I’m not the only writing Willett, by any means. Allow me to introduce you to Marcia Willett (that’s her at left, with her agent, Dinah Wiener, in Christ Church Meadows). From the Macmillan Books website:
Born in Somerset, in the west country of England, on the day the atom bomb was dropped on Hiroshima, Marcia Willett was the youngest of five girls. Her family was unconventional and musical, but Marcia chose to train as a ballet dancer. Unfortunately her body did not develop with the classical proportions demanded by the Royal Ballet, so she studied to be a ballet teacher. Her first husband was a naval officer in the submarine service, with whom she had a son, Charles, now married and training to be a clergyman. Her second husband, Rodney, himself a writer and broadcaster, encouraged Marcia to write novels. She has published several novels in England; A Week in Winter is the first to be published in the United States.
Marcia began her career as a novelist when she was fifty years old. Until then she had been an avid reader and had never considered writing.

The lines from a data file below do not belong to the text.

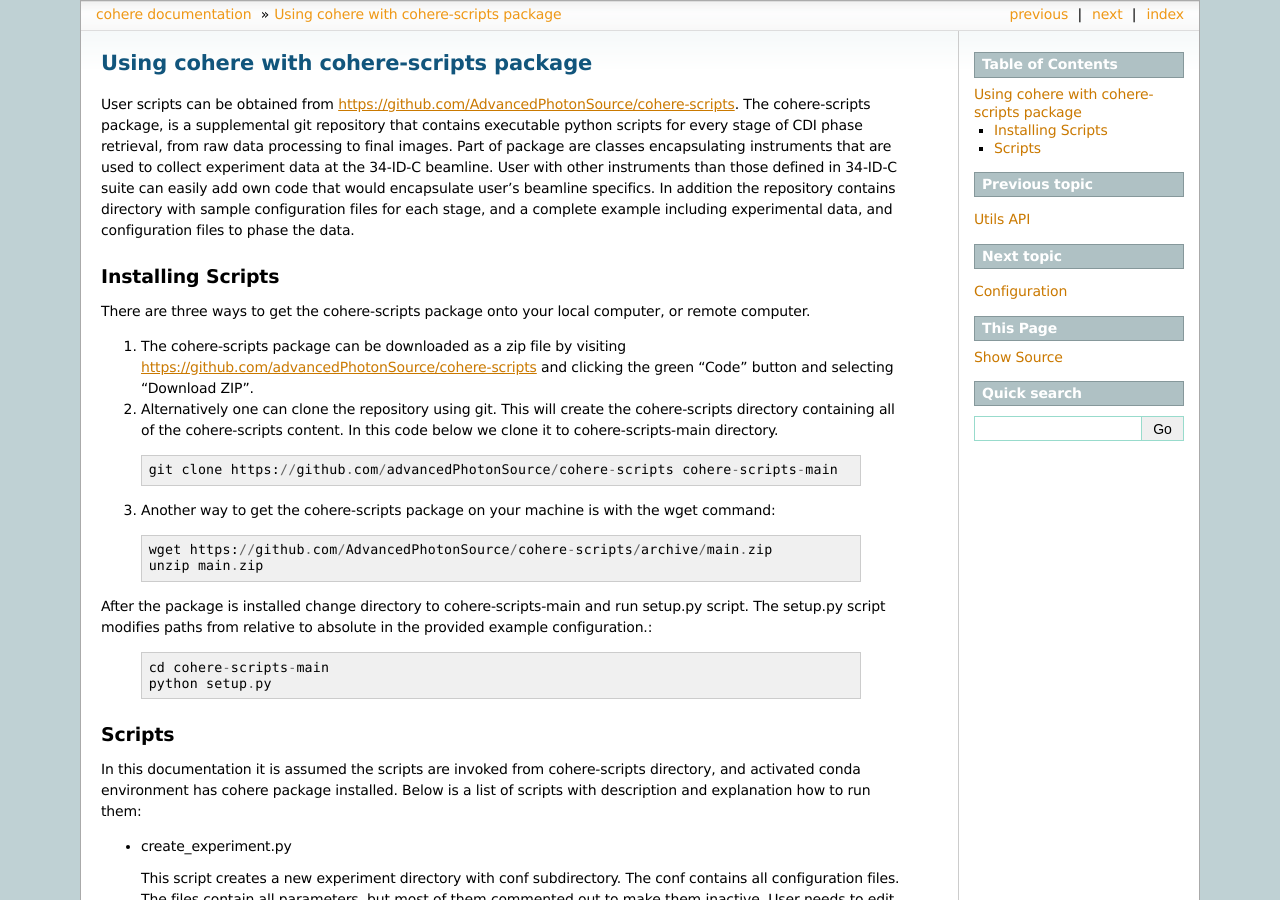
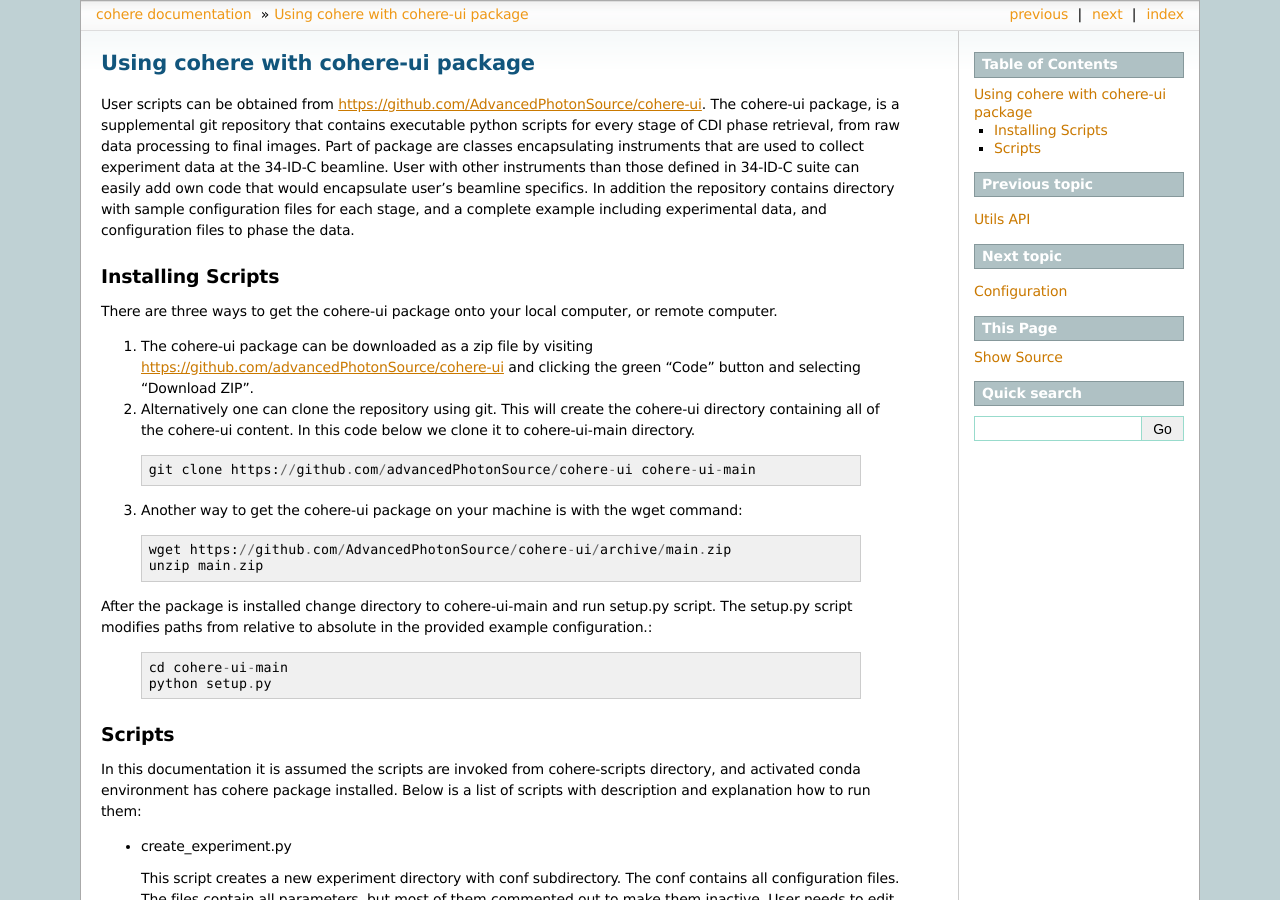
Before and after one commit to AdvancedPhotonSource/cohere, a Sphinx documentation site: the page built from docs/source/how_to_use.rst, in a window 1280 px wide and 900 px high. Built offline with Sphinx 7.4.7, drawn with Linux system fonts in a browser that asks for light colours; some of the changed text lies outside the part shown.

Commit message:
modified comments to reflect name chage of cohere-script to cohere-ui

```diff
--- a/docs/source/about.rst
+++ b/docs/source/about.rst
@@ -8,7 +8,7 @@ The reconstruction has very good performance, in particular when utilizing GPU.
 
 A powerful features that can deliver good reconstruction result offered by the cohere package is genetic algorithm (GA) or AI guess.
 
-The tools are supplemented by another package cohere-scripts which contains users scripts ready to use and easy to modify. Refer to :ref:`use` for instructions on how to use the supplemental software. Combined together both of the packages: cohere and cohere-tools offer a full solution from beamline preprocessing data followed by standard preprocessing data, reconstruction, and beamline visualization. The project was implemented for the Advanced Photon Source beamline 34-IDC and thus the beamline data preparation and data visualization is customized for that specific beamline. The measurements and parameters that were used during the experiment are parsed specifically for the beamline setup. We offer the code, as the community would benefit from it when customizing for own case.
+The tools are supplemented by another package cohere-ui which contains users scripts ready to use and easy to modify. Refer to :ref:`use` for instructions on how to use the supplemental software. Combined together both of the packages: cohere and cohere-tools offer a full solution from beamline preprocessing data followed by standard preprocessing data, reconstruction, and beamline visualization. The project was implemented for the Advanced Photon Source beamline 34-IDC and thus the beamline data preparation and data visualization is customized for that specific beamline. The measurements and parameters that were used during the experiment are parsed specifically for the beamline setup. We offer the code, as the community would benefit from it when customizing for own case.
 
 The cohere is written in Python as this choice offers simplicity of development, and thus the tool can be expanded by scintific community,
 
--- a/docs/source/how_to_use.rst
+++ b/docs/source/how_to_use.rst
@@ -1,33 +1,33 @@
 .. _use:
 
-Using cohere with cohere-scripts package
+Using cohere with cohere-ui package
 ========================================
-| User scripts can be obtained from https://github.com/AdvancedPhotonSource/cohere-scripts. The cohere-scripts package, is a supplemental git repository that contains executable python scripts for every stage of CDI phase retrieval, from raw data processing to final images. Part of package are classes encapsulating instruments that are used to collect experiment data at the 34-ID-C beamline. User with other instruments than those defined in 34-ID-C suite can easily add own code that would encapsulate user's beamline specifics. In addition the repository contains directory with sample configuration files for each stage, and a complete example including experimental data, and configuration files to phase the data.
+| User scripts can be obtained from https://github.com/AdvancedPhotonSource/cohere-ui. The cohere-ui package, is a supplemental git repository that contains executable python scripts for every stage of CDI phase retrieval, from raw data processing to final images. Part of package are classes encapsulating instruments that are used to collect experiment data at the 34-ID-C beamline. User with other instruments than those defined in 34-ID-C suite can easily add own code that would encapsulate user's beamline specifics. In addition the repository contains directory with sample configuration files for each stage, and a complete example including experimental data, and configuration files to phase the data.
 
 Installing Scripts
 ##################
-| There are three ways to get the cohere-scripts package onto your local computer, or remote computer.
+| There are three ways to get the cohere-ui package onto your local computer, or remote computer.
 
-1. The cohere-scripts package can be downloaded as a zip file by visiting https://github.com/advancedPhotonSource/cohere-scripts and clicking the green “Code” button and selecting “Download ZIP”.
+1. The cohere-ui package can be downloaded as a zip file by visiting https://github.com/advancedPhotonSource/cohere-ui and clicking the green “Code” button and selecting “Download ZIP”.
 
-2. Alternatively one can clone the repository using git. This will create the cohere-scripts directory containing all of the cohere-scripts content. In this code below we clone it to cohere-scripts-main directory.
+2. Alternatively one can clone the repository using git. This will create the cohere-ui directory containing all of the cohere-ui content. In this code below we clone it to cohere-ui-main directory.
 
   ::
 
-        git clone https://github.com/advancedPhotonSource/cohere-scripts cohere-scripts-main
+        git clone https://github.com/advancedPhotonSource/cohere-ui cohere-ui-main
 
-3. Another way to get the cohere-scripts package on your machine is with the wget command:
+3. Another way to get the cohere-ui package on your machine is with the wget command:
 
   ::
 
-        wget https://github.com/AdvancedPhotonSource/cohere-scripts/archive/main.zip
+        wget https://github.com/AdvancedPhotonSource/cohere-ui/archive/main.zip
         unzip main.zip
 
-| After the package is installed change directory to cohere-scripts-main and run setup.py script. The setup.py script modifies paths from relative to absolute in the provided example configuration.:
+| After the package is installed change directory to cohere-ui-main and run setup.py script. The setup.py script modifies paths from relative to absolute in the provided example configuration.:
 
   ::
 
-        cd cohere-scripts-main
+        cd cohere-ui-main
         python setup.py
 
 Scripts
```
Also changed, not shown: 4 other files.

When her writer husband, Rodney, suggested that she should—she laughed and dismissed the whole thing out of hand. However, after months of nagging she agreed, for the sake of peace and quiet, to see what she could do. Eventually, she handed Rodney the manuscript of her first novel and said, ‘Right, I’ve written it—now you sell it’. So he did.
Since that first novel Marcia has written twenty-two more (one is in production and will be published in 2009) as well as a number of short stories. Most of the books are written under her own name, four under the pseudonym ‘Willa Marsh.’ She is, as you would expect, working on number twenty-three.
Success has not been limited to this country: she is now published in sixteen other countries – with contracts for books to be published in two others – and has been in the bestseller lists of both Germany and Greece.
So how should her books be described? Marcia is a born storyteller and her books are beautifully written which makes them easy to read. Even so, they will challenge the thoughtful as they deal with the eternal problems that face everyone and often call for great strength of character if they are to be overcome.
A Week in Winter and The Children’s Hour were both selected by Readers Digest for inclusion in their ‘of Love and Life’ series and Marcia won their Magnum award for their most popular writer in 2002. Perhaps the title of that series says it all.
Willetts. Words. They just go together, somehow.
No, but I’m thinking maybe I should! I’ve been running across her a lot while ego-Googling.
I think Marcia is my new hero and role model. Have you ever read any of her books?